According to Mongolian news sources ( 24 Tsag | infomongolia.com), Canadian Foreign Minister John Baird will be visiting Ulaanbaatar July 23-25. There’s no official Canadian announcement as of July 20, but let’s assume that this visit is really happening, after a number of planned official visits by Canadians that had been aborted in previous years.
Why is John Baird Going to Mongolia?
For once, this is not foreign diplomacy that’s motivated by Canadian domestic electoral politics. While the number of Mongolians living (and presumably voting) in Canada is growing, they are neither numerous nor concentrated enough to be an attractive group to address even for micro-targetting politician strategists.
Instead, this visit will be a further step in a slowly deepening bilateral relationship that is rooted in democracy and natural resources. It would follow on the October visit of the Governor General.
Mongolia has long fit the profile of a country that is of interest to the Harper government because of this combination of political and economic shared interests. Mongolia seems to be firmly committed to democracy (though worries have been expressed recently), and its economic and thus social development depends almost entirely on resource development.
FM Baird is arriving just after Naadam, the annual summer festival that celebrates wrestling, archery, and horseback riding. Generally, the period from after Naadam to the end of summer is rather slow in Mongolia, a little like France that way, with many people, including officials, away to the countryside.
If I had a chance to speak to the Mongolian foreign policy establishment, the top item on my agenda would be the squeeze that Pres Putin’s overtures to Pres Xi potentially puts on Mongolia. This Spring has changed Mongolia’s foreign policy environment rapidly in the aftermath of the Crimea annexation and opposition to it from OECD countries. I would offer strong moral support for democracy and for Mongolia’s independence, especially in light of the upcoming visits by Pres. Xi and Putin. The coming months may well be a time when Mongolia will need to cash in some friendship chips with the “3rd neighbours” it has been cultivating for years – including Canada -, to negotiate a viable course between pressure from its two overbearing neighbours. I imagine that German FM Steinmeier had discussions along these lines on his visit last month. This pressure can be seen in the international sphere in noises about a Russian-Mongolian and possible Russian-Chinese-Mongolian customs union, or in apparent suggestions that Mongolia accelerate its accession to the Shanghai Cooperation Organization. These are developments that are not obviously in Mongolia’s interest, but might be seen as desirable by its direct neighbours.
The other topic that I would emphasize with current officials is the importance of a balanced approach to governing even with a solid majority in place. Of course, FM Baird as a member of the majority Conservatives might be an odd person to deliver such a message.

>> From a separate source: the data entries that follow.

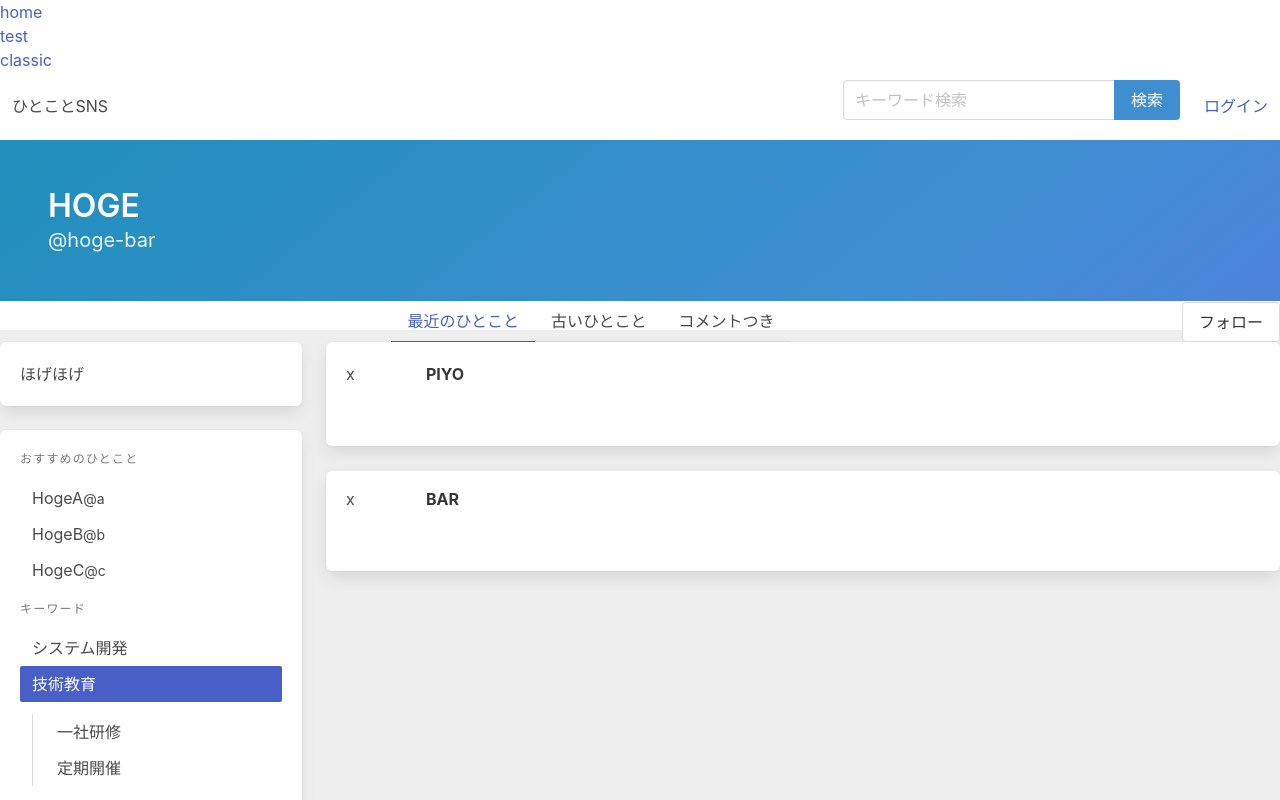
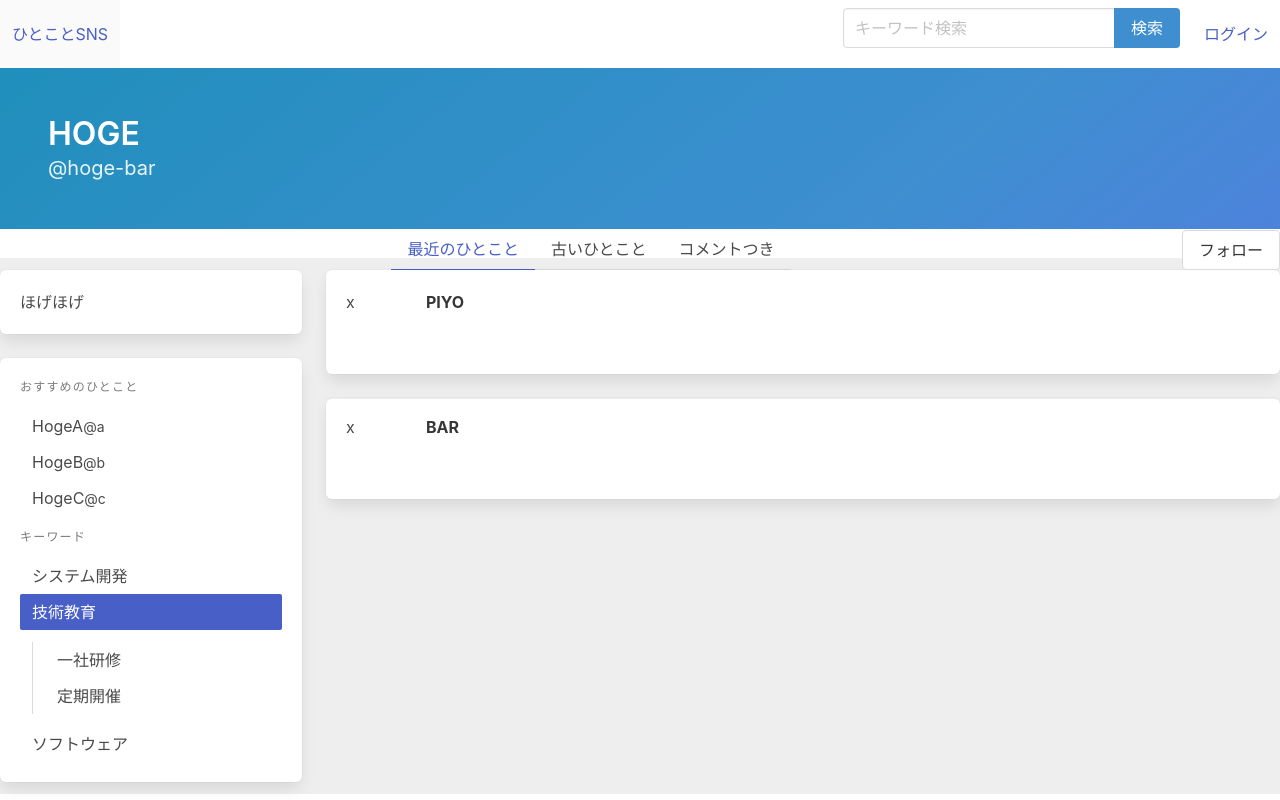
Before and after one commit to SakuraCase/practice-nuxt, a Nuxt app: page /bulma/sample2 in a window 1280 px wide. Shown: the top 800 px of the page. Built offline with nearby package versions, Linux system fonts and the light colour scheme.

Commit message:
componentsにわけてみる

```diff
--- /dev/null
+++ b/components/bulma/Content.vue
@@ -0,0 +1,20 @@
+<template>
+  <article class="box media">
+    <figure class="media-left">
+      <p class="image is-64x64">x</p>
+    </figure>
+    <div class="media-content">
+      <div class="content">
+        <p><strong>{{ title }}</strong></p>
+      </div>
+    </div>
+  </article>
+</template>
+
+<script>
+export default {
+  props: [
+    'title'
+  ]
+}
+</script>
--- /dev/null
+++ b/components/bulma/Footer.vue
@@ -0,0 +1,9 @@
+<template>
+  <footer class="footer">
+     <div class="container">
+       <div class="content has-text-centered">
+         FUGA
+       </div>
+     </div>
+  </footer>
+</template>
--- /dev/null
+++ b/components/bulma/Header.vue
@@ -0,0 +1,51 @@
+<template>
+  <header>
+    <nav clsss="navbar">
+      <div class="navbar-menu is-active">
+        <div class="navbar-start">
+          <a class="navbar-item">
+            ひとことSNS
+          </a>
+        </div>
+        <div class="navbar-end">
+          <div class="navbar-item field has-addons">
+            <div class="control">
+              <input class="input" type="search" name="search" placeholder="キーワード検索">
+            </div>
+            <div class="control">
+              <a class="button is-info">検索</a>
+            </div>
+          </div>
+          <div class="navbar-item">
+            <a href="#">ログイン</a>
+          </div>
+        </div>
+      </div>
+    </nav>
+
+    <div class="hero is-info is-bold">
+      <div class="hero-body">
+        <h1 class="title">HOGE</h1>
+        <h2 class="subtitle">@hoge-bar</h2>
+      </div>
+    </div>
+
+    <section class="level">
+      <div class="level-left"></div>
+      <div class="level-right">
+        <div class="level-item tabs">
+          <ul>
+            <li class="is-active"><a>最近のひとこと</a></li>
+            <li><a>古いひとこと</a></li>
+            <li><a>コメントつき</a></li>
+          </ul>
+        </div>
+      </div>
+      <div class="level-right">
+        <div class="level-item">
+          <a class="button is-greyligth">フォロー</a>
+        </div>
+      </div>
+    </section>
+  </header>
+</template>
--- /dev/null
+++ b/components/bulma/SubMenu.vue
@@ -0,0 +1,26 @@
+<template>
+  <div class="submenu column is-3">
+    <aside class="box">
+      ほげほげ
+    </aside>
+    <aside class="box menu">
+      <p class="menu-label">おすすめのひとこと</p>
+      <ul class="menu-list">
+        <li><a href="#">HogeA<small>@a</small></a></li>
+        <li><a href="#">HogeB<small>@b</small></a></li>
+        <li><a href="#">HogeC<small>@c</small></a></li>
+      </ul>
+      <p class="menu-label">キーワード</p>
+      <ul class="menu-list">
+        <li><a href="#">システム開発</a></li>
+        <li><a class="is-active" href="#">技術教育</a>
+          <ul>
+            <li><a href="#">一社研修</a></li>
+            <li><a href="#">定期開催</a></li>
+          </ul>
+        </li>
+        <li><a href="#">ソフトウェア</a></li>
+      </ul>
+    </aside>
+  </div>
+</template>
--- /dev/null
+++ b/layouts/tutorial.vue
@@ -0,0 +1,10 @@
+<template>
+  <div>
+    <nuxt/>
+  </div>
+</template>
+
+<script>
+export default {
+}
+</script>
--- a/pages/bulma/sample2.vue
+++ b/pages/bulma/sample2.vue
@@ -1,118 +1,31 @@
 <template>
   <div>
-    <header>
-      <nav clsss="navbar">
-        <div class="navbar-menu is-active">
-          <div class="navbar-start">
-            <a class="navbar-item">
-              ひとことSNS
-            </a>
-          </div>
-          <div class="navbar-end">
-            <div class="navbar-item field has-addons">
-              <div class="control">
-                <input class="input" type="search" name="search" placeholder="キーワード検索">
-              </div>
-              <div class="control">
-                <a class="button is-info">検索</a>
-              </div>
-            </div>
-            <div class="navbar-item">
-              <a href="#">ログイン</a>
-            </div>
-          </div>
-        </div>
-      </nav>
-
-      <div class="hero is-info is-bold">
-        <div class="hero-body">
-          <h1 class="title">HOGE</h1>
-          <h2 class="subtitle">@hoge-bar</h2>
-        </div>
-      </div>
-
-      <section class="level">
-        <div class="level-left"></div>
-        <div class="level-right">
-          <div class="level-item tabs">
-            <ul>
-              <li class="is-active"><a>最近のひとこと</a></li>
-              <li><a>古いひとこと</a></li>
-              <li><a>コメントつき</a></li>
-            </ul>
-          </div>
-        </div>
-        <div class="level-right">
-          <div class="level-item">
-            <a class="button is-greyligth">フォロー</a>
-          </div>
-        </div>
-      </section>
-    </header>
-
+    <header-component/>
     <main class="columns">
-      <div class="submenu column is-3">
-        <aside class="box">
-          ほげほげ
-        </aside>
-        <aside class="box menu">
-          <p class="menu-label">おすすめのひとこと</p>
-          <ul class="menu-list">
-            <li><a href="#">HogeA<small>@a</small></a></li>
-            <li><a href="#">HogeB<small>@b</small></a></li>
-            <li><a href="#">HogeC<small>@c</small></a></li>
-          </ul>
-          <p class="menu-label">キーワード</p>
-          <ul class="menu-list">
-            <li><a href="#">システム開発</a></li>
-            <li><a class="is-active" href="#">技術教育</a>
-              <ul>
-                <li><a href="#">一社研修</a></li>
-                <li><a href="#">定期開催</a></li>
-              </ul>
-            </li>
-            <li><a href="#">ソフトウェア</a></li>
-          </ul>
-        </aside>
-      </div>
-
+      <sub-menu-component/>
       <div class="column">
-        <article class="box media">
-          <figure class="media-left">
-            <p class="image is-64x64">x</p>
-          </figure>
-          <div class="media-content">
-            <div class="content">
-              <p><strong>PIYO</strong></p>
-            </div>
-          </div>
-        </article>
-        <article class="box media">
-          <figure class="media-left">
-            <p class="image is-64x64">x</p>
-          </figure>
-          <div class="media-content">
-            <div class="content">
-              <p><strong>BAR</strong></p>
-            </div>
-          </div>
-        </article>
+        <content-component title="PIYO"/>
+        <content-component title="BAR"/>
       </div>
     </main>
-
-    <footer class="footer">
-       <div class="container">
-         <div class="content has-text-centered">
-           FUGA
-         </div>
-       </div>
-    </footer>
-
+    <footer-component/>
   </div>
 </template>
 
 <script>
+import HeaderComponent from '~/components/bulma/Header.vue'
+import SubMenuComponent from '~/components/bulma/SubMenu.vue'
+import ContentComponent from '~/components/bulma/Content.vue'
+import FooterComponent from '~/components/bulma/Footer.vue'
+
 export default {
+  layout: 'tutorial',
+  components: {
+    HeaderComponent,
+    SubMenuComponent,
+    ContentComponent,
+    FooterComponent
+  }
 }
 </script>
 
```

There are two broad areas where the visit might lead to announcement of concrete outcomes, though I’ve been entirely wrong on second-guessing government intentions and discussions in the past.
- FIPA. Negotiations for a Foreign Investment Protection Agreement have been stalled for some time, apparently due to objections or a lack of interest by Min of Econ Development, N Batbayar. Recently, there have been some noises about a re-initialization of these discussions.
- A Canadian aid program for Mongolia. Last month, it was announced that Mongolia had been added to DFATD’s countries of focus list for foreign aid. A bilateral aid program has been under discussion/in the making for some years, so the visit by the Foreign Minister would seem like an opportune moment for an announcement.
Canada’s excellent ambassador to Mongolia, Greg Goldhawk, is due to leave Ulaanbaatar in August. So far, no word of a successor has come, but perhaps this is something that FM Baird will share with his Mongolian hosts at least, if not with the interested Canadian public.
There have been some hints that Mongolian President Elbegdorj would be interested in visiting Canada, possibly this Fall. If this were to be moving toward a concrete plan rather than a rumour, the visit by Foreign Minister Baird could be a time to announce such a plan, though that strikes me as somewhat unlikely.